(WHAT IS NEEDED):
Every line of the records that holds the word "meta" should be copied out.

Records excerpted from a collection
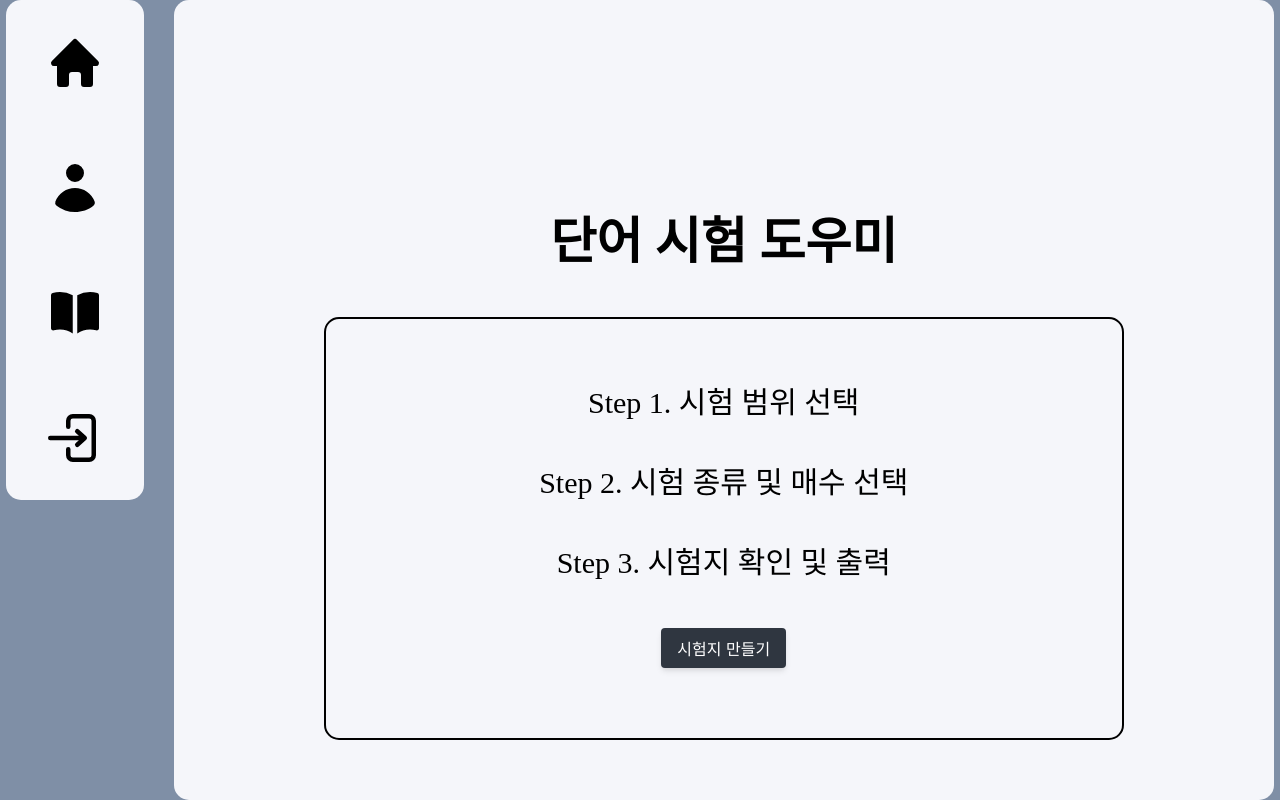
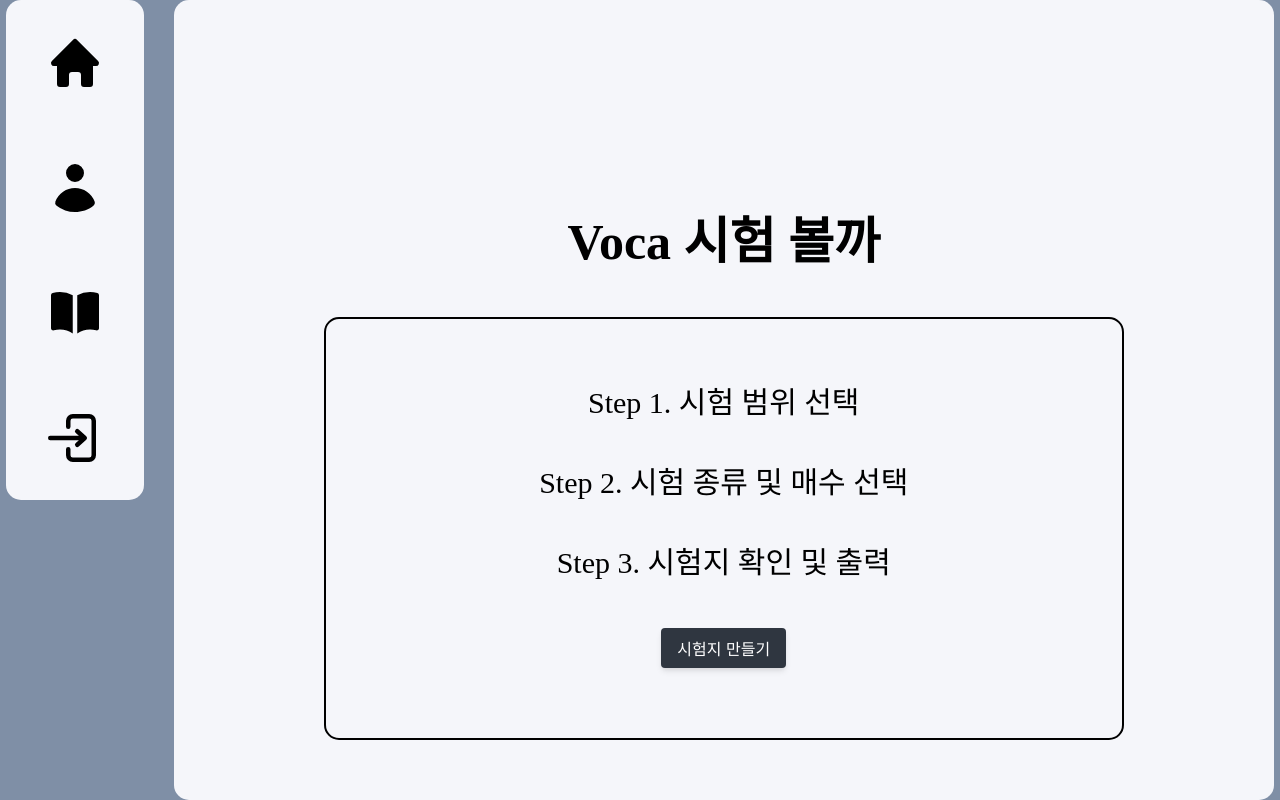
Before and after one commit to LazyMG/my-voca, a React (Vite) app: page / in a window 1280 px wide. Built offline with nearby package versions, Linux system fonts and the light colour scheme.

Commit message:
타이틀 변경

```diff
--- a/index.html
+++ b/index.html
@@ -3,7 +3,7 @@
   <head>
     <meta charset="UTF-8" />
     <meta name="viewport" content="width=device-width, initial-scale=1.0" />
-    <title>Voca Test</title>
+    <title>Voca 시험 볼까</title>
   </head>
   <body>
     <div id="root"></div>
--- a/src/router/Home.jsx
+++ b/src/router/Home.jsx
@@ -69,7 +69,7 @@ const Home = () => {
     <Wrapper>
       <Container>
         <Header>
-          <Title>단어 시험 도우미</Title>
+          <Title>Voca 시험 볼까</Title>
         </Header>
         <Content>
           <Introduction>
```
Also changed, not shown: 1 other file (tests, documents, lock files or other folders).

(RESPONSE FOR THIS EXERCISE):
     <meta charset="UTF-8" />
     <meta name="viewport" content="width=device-width, initial-scale=1.0" />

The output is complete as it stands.